Biodiesel was presented a few years ago as the clean alternative to fossil diesel. The fuel is made on the basis of vegetable oil or animal fats. In order to meet the high demand, entire plantations for the production of rapeseed, palm oil and soy are being created that have a negative environmental effect.
In particular, deforestation, watering and the fact that food is used as fuel is encountering increasing resistance. Studies have also shown that the production of first-generation biodiesel generates higher CO2 emissions than regular diesel.
The EU sees this as a reason to draw a line for the production of first-generation biodiesel. However, the production of sustainable biodiesel made from agricultural and urban waste will be further encouraged.

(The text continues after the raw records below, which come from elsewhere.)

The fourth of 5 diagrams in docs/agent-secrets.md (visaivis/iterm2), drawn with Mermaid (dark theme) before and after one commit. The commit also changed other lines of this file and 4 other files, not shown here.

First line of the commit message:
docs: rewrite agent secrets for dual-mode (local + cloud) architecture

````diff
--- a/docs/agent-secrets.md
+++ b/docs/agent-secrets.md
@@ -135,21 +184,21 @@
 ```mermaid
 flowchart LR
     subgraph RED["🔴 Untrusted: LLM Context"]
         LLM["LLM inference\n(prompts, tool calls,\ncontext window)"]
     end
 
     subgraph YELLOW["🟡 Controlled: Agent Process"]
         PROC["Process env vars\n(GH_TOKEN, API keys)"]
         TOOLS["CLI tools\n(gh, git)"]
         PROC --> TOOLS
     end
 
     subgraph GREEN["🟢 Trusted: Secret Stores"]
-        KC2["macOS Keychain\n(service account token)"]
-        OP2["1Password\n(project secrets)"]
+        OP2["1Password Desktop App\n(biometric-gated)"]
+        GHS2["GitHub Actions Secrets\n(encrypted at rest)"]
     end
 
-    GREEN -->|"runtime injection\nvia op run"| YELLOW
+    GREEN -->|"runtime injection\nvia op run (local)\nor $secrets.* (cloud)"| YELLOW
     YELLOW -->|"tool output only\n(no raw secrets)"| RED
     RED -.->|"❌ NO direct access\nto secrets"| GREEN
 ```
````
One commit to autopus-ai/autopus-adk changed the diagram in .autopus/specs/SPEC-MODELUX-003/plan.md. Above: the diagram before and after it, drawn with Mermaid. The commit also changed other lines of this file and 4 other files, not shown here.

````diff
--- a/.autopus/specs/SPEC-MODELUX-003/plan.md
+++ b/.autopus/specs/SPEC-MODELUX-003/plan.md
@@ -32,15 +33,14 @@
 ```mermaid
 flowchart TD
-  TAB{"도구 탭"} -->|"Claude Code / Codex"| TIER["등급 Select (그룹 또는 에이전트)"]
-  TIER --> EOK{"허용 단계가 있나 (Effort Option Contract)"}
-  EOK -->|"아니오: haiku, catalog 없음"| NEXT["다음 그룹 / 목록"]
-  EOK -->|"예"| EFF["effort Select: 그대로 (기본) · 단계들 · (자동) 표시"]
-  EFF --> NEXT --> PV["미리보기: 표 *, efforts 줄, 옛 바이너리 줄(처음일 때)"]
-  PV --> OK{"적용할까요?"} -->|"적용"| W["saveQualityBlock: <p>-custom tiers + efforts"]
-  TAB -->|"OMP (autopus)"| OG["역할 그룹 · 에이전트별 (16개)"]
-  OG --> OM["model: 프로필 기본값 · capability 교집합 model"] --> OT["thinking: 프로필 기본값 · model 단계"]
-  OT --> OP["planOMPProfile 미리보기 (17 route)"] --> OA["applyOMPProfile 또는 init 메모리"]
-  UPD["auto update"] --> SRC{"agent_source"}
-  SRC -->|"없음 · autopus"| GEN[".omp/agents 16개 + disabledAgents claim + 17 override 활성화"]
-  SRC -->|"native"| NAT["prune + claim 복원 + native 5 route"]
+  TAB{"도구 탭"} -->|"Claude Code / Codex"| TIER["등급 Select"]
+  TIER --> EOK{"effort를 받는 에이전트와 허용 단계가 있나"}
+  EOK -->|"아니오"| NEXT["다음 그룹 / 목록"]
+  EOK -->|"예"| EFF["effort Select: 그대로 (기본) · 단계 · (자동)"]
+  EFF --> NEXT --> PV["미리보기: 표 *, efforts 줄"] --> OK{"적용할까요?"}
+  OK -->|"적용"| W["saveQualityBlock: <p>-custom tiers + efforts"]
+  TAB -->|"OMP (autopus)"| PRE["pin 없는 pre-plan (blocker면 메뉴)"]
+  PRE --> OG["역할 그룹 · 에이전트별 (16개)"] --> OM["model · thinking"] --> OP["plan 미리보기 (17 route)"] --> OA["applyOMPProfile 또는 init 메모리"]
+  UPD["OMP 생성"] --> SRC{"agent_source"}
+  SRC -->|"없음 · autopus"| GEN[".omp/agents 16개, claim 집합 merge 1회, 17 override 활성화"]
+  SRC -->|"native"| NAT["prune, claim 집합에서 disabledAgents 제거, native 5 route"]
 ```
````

Connie Hedegaard, European Commissioner for Climate: “We are not stopping the biodiesel industry. They can continue to produce what they produce now. But we cannot morally afford to build a very large industry on something that is not good for the environment and food prices. "
The EU wants ten percent of the transport fuel in 2020 to come from renewable sources.
The European Biodiesel Board (EBB), a non-profit organization to promote biodiesel, responded indignantly to the measure. According to the EBB, the rule can lead to a catastrophic end of the industry, which is worth 10 billion per year. The organization also believes that more data is needed to substantiate the figures on CO2 emissions from biodiesel production.